Remember when the Bay Runway at JFK airport was shut down for 120 days in 2010 for a major reconstruction project? Well, the Port Authority is planning a similar job on 4L/22R that is expected to start in 2013 and shut down these runways in 2014.
At Monday's meeting of the Town-Village Aircraft Safety and Noise Abatement Committee, Ralph Tragale, assistant director of Aviation for the Port Authority of New York and New Jersey, and Jim Steven, manager of Physical Plant and Redevelopment at JFK airport, described the minor projects they have planned for the rest of 2012 and shed light on the major work slated for 2013 and beyond.
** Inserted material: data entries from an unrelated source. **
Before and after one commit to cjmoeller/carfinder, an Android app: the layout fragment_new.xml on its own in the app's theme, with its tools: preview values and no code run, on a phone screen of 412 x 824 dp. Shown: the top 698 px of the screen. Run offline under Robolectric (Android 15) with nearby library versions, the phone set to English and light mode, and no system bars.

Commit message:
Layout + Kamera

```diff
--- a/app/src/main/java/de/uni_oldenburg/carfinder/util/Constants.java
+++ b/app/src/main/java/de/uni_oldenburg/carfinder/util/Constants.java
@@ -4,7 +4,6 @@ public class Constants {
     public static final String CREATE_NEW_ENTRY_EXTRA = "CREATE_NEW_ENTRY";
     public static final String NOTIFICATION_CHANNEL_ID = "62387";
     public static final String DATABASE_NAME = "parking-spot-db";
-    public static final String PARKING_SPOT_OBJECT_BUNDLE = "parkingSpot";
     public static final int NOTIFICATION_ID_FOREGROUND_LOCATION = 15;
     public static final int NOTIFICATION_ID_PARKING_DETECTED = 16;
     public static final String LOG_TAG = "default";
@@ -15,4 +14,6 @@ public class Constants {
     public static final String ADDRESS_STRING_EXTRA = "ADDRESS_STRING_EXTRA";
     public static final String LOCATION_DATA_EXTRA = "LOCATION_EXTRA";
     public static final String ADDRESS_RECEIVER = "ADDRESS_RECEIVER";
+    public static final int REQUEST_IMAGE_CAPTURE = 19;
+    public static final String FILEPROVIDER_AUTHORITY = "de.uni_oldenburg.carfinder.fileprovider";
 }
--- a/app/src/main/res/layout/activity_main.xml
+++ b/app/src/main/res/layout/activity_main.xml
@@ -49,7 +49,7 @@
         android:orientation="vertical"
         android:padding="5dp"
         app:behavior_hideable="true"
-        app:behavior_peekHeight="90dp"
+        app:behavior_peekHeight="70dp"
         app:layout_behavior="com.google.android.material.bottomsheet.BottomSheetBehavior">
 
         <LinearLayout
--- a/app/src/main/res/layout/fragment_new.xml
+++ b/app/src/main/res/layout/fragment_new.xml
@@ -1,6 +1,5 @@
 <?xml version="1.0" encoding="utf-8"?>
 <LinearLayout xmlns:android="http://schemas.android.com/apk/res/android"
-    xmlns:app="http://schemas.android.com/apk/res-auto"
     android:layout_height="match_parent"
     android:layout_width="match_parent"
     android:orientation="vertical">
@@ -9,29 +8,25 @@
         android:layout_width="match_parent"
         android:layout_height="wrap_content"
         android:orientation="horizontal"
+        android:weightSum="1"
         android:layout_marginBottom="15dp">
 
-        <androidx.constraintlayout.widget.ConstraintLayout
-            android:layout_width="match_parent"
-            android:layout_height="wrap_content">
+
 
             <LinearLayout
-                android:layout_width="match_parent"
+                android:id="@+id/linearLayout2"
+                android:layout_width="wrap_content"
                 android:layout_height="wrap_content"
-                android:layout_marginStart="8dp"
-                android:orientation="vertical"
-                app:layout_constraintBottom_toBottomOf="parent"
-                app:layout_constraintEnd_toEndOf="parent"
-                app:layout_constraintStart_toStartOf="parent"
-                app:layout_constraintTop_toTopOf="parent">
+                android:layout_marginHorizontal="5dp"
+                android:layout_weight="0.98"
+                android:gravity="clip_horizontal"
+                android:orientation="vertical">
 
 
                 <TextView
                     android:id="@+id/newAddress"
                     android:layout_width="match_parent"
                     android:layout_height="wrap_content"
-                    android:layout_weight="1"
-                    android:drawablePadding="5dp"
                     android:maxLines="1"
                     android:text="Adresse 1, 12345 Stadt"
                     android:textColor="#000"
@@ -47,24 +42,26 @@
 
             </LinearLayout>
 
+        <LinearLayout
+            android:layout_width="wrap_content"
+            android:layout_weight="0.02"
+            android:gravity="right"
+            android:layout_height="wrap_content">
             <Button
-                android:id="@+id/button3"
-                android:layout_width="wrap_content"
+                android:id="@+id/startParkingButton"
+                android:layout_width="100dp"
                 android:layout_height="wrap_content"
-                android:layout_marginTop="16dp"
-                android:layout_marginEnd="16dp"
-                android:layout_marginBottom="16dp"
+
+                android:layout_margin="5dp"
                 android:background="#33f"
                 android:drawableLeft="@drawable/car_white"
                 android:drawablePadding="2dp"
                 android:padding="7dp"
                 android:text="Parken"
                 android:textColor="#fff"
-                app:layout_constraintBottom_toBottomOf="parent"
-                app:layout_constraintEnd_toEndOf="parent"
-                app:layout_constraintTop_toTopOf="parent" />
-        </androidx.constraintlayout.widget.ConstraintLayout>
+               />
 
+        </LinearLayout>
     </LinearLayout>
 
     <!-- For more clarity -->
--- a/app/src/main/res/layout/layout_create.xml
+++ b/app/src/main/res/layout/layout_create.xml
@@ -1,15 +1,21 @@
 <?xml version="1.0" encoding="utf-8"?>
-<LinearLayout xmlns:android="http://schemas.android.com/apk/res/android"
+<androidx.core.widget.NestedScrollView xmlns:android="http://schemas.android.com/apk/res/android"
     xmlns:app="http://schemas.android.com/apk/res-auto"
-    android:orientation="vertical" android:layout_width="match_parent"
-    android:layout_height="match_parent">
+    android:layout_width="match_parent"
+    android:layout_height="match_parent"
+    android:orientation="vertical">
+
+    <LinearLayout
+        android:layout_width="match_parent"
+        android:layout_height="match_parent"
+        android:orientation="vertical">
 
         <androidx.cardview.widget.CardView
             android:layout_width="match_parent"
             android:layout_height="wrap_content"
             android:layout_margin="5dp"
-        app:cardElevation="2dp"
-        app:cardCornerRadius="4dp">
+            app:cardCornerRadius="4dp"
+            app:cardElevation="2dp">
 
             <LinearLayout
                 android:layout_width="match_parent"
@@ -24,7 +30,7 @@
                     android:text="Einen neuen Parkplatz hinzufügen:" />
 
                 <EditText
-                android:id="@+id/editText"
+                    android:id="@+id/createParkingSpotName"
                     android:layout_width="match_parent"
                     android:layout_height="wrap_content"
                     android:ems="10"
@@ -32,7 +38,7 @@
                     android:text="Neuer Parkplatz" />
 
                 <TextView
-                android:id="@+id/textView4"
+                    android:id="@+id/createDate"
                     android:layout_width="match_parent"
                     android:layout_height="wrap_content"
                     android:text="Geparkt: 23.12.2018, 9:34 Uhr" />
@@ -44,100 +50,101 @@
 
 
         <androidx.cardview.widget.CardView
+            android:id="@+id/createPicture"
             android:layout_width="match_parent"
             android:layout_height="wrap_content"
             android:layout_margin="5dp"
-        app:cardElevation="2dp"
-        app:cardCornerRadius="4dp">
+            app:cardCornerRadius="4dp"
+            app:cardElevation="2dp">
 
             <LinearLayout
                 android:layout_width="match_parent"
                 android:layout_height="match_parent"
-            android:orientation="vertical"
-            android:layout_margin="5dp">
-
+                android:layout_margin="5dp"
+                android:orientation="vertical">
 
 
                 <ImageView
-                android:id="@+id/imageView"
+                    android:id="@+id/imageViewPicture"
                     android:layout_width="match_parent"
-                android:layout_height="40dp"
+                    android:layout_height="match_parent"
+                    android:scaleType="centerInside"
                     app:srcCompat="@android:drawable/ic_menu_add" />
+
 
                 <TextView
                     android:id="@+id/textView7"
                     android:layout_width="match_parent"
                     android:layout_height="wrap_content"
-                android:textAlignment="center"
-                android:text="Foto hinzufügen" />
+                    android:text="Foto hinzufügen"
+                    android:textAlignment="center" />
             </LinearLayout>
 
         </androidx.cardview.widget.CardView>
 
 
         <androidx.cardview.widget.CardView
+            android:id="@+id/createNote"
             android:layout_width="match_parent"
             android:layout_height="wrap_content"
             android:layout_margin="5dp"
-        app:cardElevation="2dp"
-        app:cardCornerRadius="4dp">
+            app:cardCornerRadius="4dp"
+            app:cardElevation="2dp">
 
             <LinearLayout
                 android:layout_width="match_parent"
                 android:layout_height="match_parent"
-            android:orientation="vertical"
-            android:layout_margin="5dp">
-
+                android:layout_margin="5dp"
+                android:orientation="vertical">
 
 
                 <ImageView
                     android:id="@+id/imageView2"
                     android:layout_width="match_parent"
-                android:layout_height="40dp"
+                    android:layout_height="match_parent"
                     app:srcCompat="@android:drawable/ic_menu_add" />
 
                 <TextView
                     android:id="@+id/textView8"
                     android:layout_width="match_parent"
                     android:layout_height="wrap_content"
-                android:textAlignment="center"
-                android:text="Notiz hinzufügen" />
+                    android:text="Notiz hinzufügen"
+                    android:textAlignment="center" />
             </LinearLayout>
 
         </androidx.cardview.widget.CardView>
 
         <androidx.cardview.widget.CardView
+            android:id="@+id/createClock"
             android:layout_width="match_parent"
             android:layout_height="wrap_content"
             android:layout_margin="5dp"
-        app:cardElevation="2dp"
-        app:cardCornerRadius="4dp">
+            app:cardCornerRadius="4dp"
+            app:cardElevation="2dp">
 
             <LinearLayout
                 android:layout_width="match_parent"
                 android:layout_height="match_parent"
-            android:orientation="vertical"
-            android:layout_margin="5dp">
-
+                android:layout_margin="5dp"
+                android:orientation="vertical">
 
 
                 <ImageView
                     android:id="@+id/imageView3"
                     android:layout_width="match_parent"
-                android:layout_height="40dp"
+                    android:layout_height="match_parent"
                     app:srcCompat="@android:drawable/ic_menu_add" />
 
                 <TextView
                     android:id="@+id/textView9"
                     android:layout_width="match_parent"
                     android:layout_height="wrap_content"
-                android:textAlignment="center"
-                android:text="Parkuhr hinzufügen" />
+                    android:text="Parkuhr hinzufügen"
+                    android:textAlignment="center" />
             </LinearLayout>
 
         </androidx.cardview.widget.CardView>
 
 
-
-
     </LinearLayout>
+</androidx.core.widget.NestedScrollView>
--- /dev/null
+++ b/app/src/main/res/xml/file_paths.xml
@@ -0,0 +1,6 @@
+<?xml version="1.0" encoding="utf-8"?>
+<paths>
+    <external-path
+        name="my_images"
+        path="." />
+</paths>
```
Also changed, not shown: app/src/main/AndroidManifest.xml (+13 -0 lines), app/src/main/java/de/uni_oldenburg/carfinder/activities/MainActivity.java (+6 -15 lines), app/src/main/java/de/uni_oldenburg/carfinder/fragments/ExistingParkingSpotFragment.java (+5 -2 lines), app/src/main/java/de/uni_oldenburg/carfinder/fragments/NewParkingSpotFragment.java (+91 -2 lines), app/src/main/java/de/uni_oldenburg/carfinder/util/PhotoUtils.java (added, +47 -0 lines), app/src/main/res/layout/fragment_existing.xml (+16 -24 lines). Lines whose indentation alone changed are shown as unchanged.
Construction is winding down at JFK airport, Tragale said, and the Port Authority has no plans to take any runways out of service for the rest of the calendar year for any extended amount of time. In October, Runway 4R will be closed for one day for a community clean-up project, 13L and 4L will be closed for two nights for runway grooving work, and 4R will be shut down by the FAA for atleast five nights to work on its approach lights. There's always the potential that the Port Authority may need to close other runways for regular lighting and pavement repairs as needed, but these result in very short-term closures, Steven explained.
But in 2013 the Port Authority plans to begin its next major rehabilitation project, which is expected to cost nearly $500 million. As it did with 13R/22L, also known as the “Bay Runway,” the asphalt base (which needs to be rehabbed every 7-10 years) on 4L/22R will be replaced with concrete, which has a 40-year lifespan. (Tragale put to rest rumors that the contractors botched the Bay Runway concrete job.) Similarly, 4L/22R will also be widened to 200 feet.
“The project is driven by runway safety issues,” Steven said, explaining that a Congressional mandate was issued to make all runway safety areas fully compliant with Federal Aviation Administration standards by 2015.
Currently, 4L/22R lacks a sufficient safety area at its south end, which is needed in case a plane overruns the runway. But since the Port Authority cannot extend the runway further south, because it would encroach on Gateway National Park, an additional 460 feet of pavement will be added to the its north end to achieve compliance.
The Port Authority expects construction on this project to begin this spring, with most of the work concentrated on the north end. The runway will remain in service in 2013, but it will be closed for most of 2014, as construction continues throughout the spring, summer and fall. “I have to have it open by Nov. 15, 2014,” Steven said.
When the Bay Runway was under construction, the Port Authority reached out to JFK’s major carriers asking them to reduce their schedules to minimize the impact the closure would have on residents living under the remaining runways' approaches that would have to take on the flights that could no longer use 13R/22L.
“None of them want to reduce unless they all reduce … so it has to be cooperative effort,” Tragale said. “Our experience with the Bay Runway was very good and I expect it to be similar.”
Check back tomorrow to see what questions and concerns TVASNAC representatives and residents in attendance had for the Port Authority officials and how they responded.